Our return to Reston had us arriving just as the holiday traffic was beginning. We were grateful to be pulling in on a Thursday, avoiding the peak of the traffic on Friday. Against our better judgment, we did venture out on Friday and so did just about everybody else. We confined much of our exploration to the park for most of the weekend, although we did visit with Cookie and Jerry on Sunday night – one of our main reasons for stopping back in Reston on our way back south.
Time at Pocahontas quickly falls into a schedule of sorts. Mornings take us to the work site to inventory supplies, assess the site, or start preparing wood for the project. Afternoons find us back at the RV working on computers or phones as we work to finalize volunteer lists, research and order supplies, plan activities or some other project-related activity. We have occasional meetings with park staff and other hosts.
Our backup camera at the back of the RV had become an essential tool for Dave to back the RV into a campsite. Since it was installed last year, it had performed flawlessly – until it didn’t. Pulling into Lake Fairfax, the camera signal just wasn’t there on the monitor.
Thinking it was a loose wire, Dave crawled up on the roof of the RV to check. While Cathy watched the monitor, Dave adjusted wires and the cameras position, but nothing changed. To ensure the problem was with the camera and not the connections in between, we swapped out the camera on the back of the RV with the one from the truck that shows the truck bed. When that worked, we decided to make it a permanent change. Before we were done, we discovered that now both cameras worked. With the 2 cameras swapped, all was good, although it wasn’t clear what caused the outage.

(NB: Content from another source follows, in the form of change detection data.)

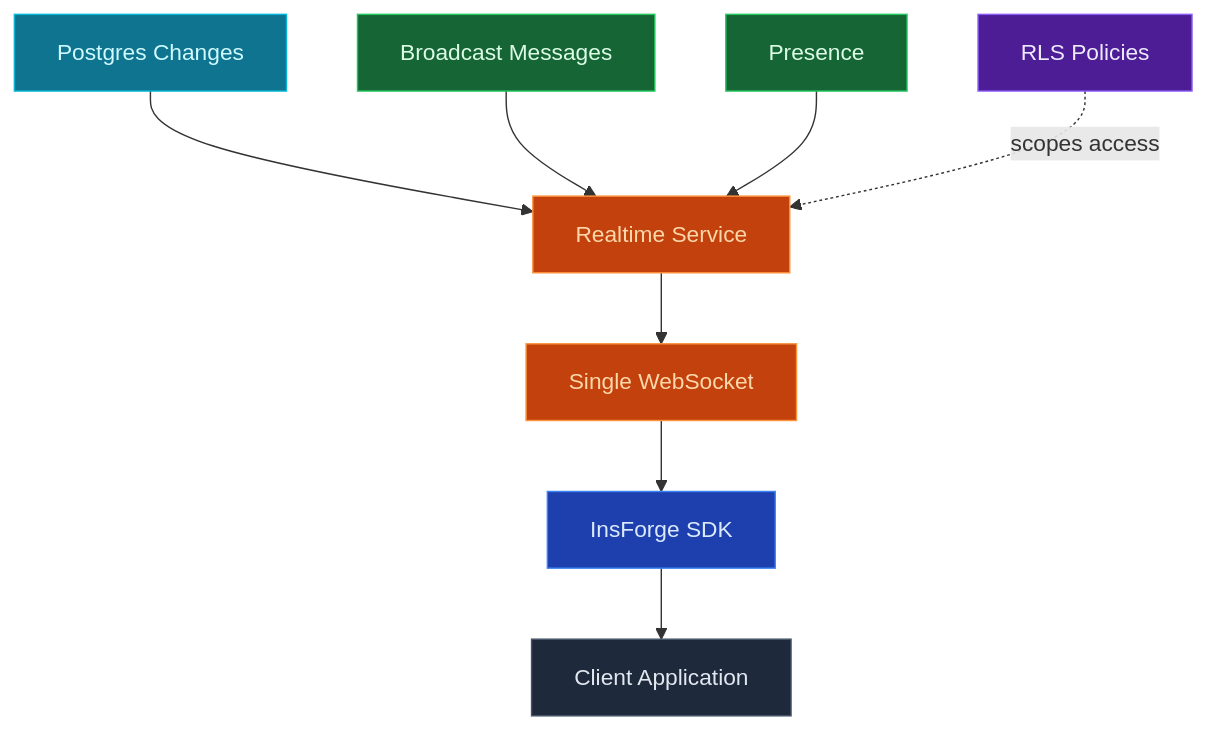
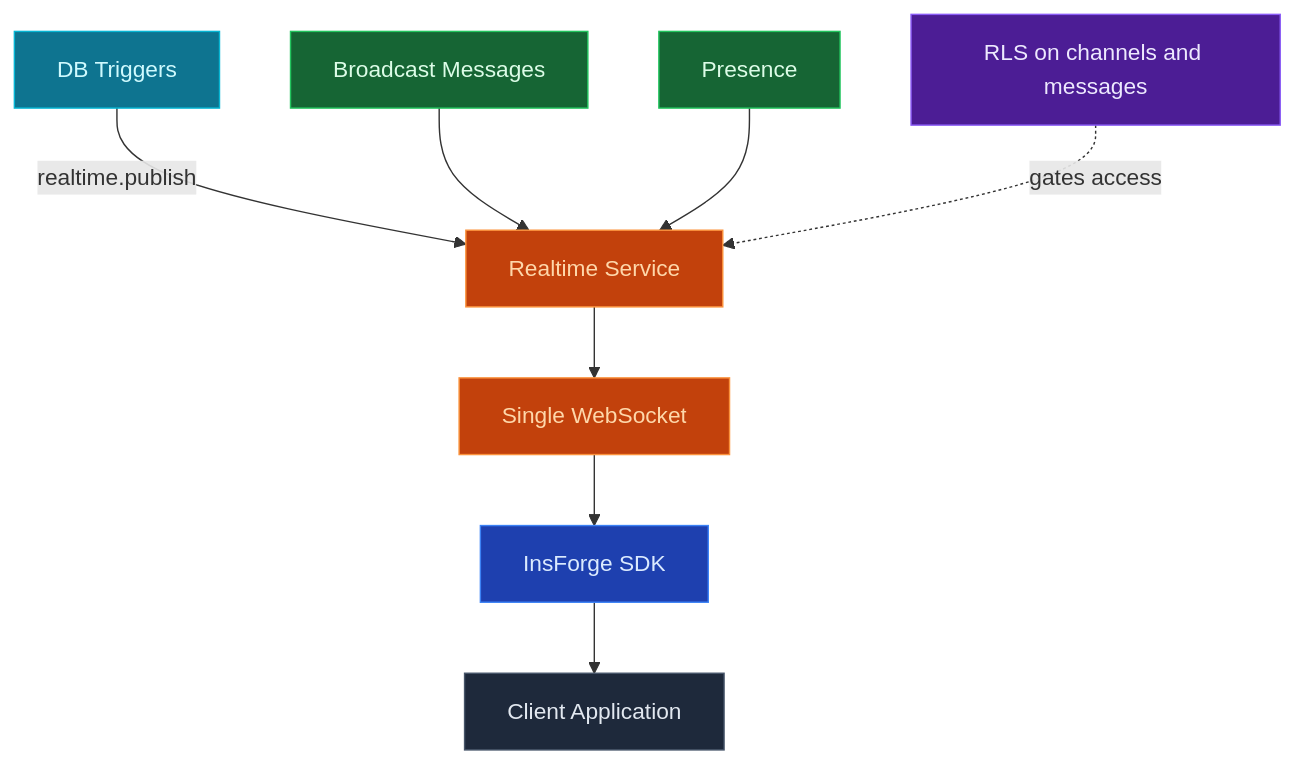
One commit to InsForge/InsForge changed the diagram in docs/core-concepts/realtime/overview.mdx. Above: the diagram before and after it, drawn with Mermaid. The commit also changed other lines of this file and 7 other files, not shown here.

````diff
--- a/docs/core-concepts/realtime/overview.mdx
+++ b/docs/core-concepts/realtime/overview.mdx
@@ -13,21 +13,21 @@
 ```mermaid
 graph TB
-    Changes[Postgres Changes] --> RT[Realtime Service]
+    Changes[DB Triggers] -->|realtime.publish| RT[Realtime Service]
     Broadcast[Broadcast Messages] --> RT
     Presence[Presence] --> RT
 
-    RLS[RLS Policies] -.->|scopes access| RT
+    RLS["RLS on channels and messages"] -.->|gates access| RT
 
     RT --> WS[Single WebSocket]
     WS --> SDK[InsForge SDK]
     SDK --> App[Client Application]
 
     style Changes fill:#0e7490,stroke:#06b6d4,color:#cffafe
     style Broadcast fill:#166534,stroke:#22c55e,color:#dcfce7
     style Presence fill:#166534,stroke:#22c55e,color:#dcfce7
     style RLS fill:#4c1d95,stroke:#8b5cf6,color:#ede9fe
     style RT fill:#c2410c,stroke:#fb923c,color:#fed7aa
     style WS fill:#c2410c,stroke:#fb923c,color:#fed7aa
     style SDK fill:#1e40af,stroke:#3b82f6,color:#dbeafe
     style App fill:#1e293b,stroke:#475569,color:#e2e8f0
 ```
````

Passing into Maryland on route 15 from Pennsylvania, we stopped at a welcome center that had a display about the creation of the border between the 2 states. With lots of conflict between the two colonies, a definitive border needed to be set. Charles Mason and Jeremiah Dixon took on the task with what was state of the art technology for its day. Using a transit device to determine the direction for the border line, and a gunter’s chain to measure distance, they set “crown” stones every 5 miles. These had been carved in England and shipped to the colonies to be placed with William Penn’s crest on the PA side and Lord Calvert’s on the MD side. While the Mason-Dixon line has some uglier connotations from later US history, it was originally about ending a conflict, not starting one.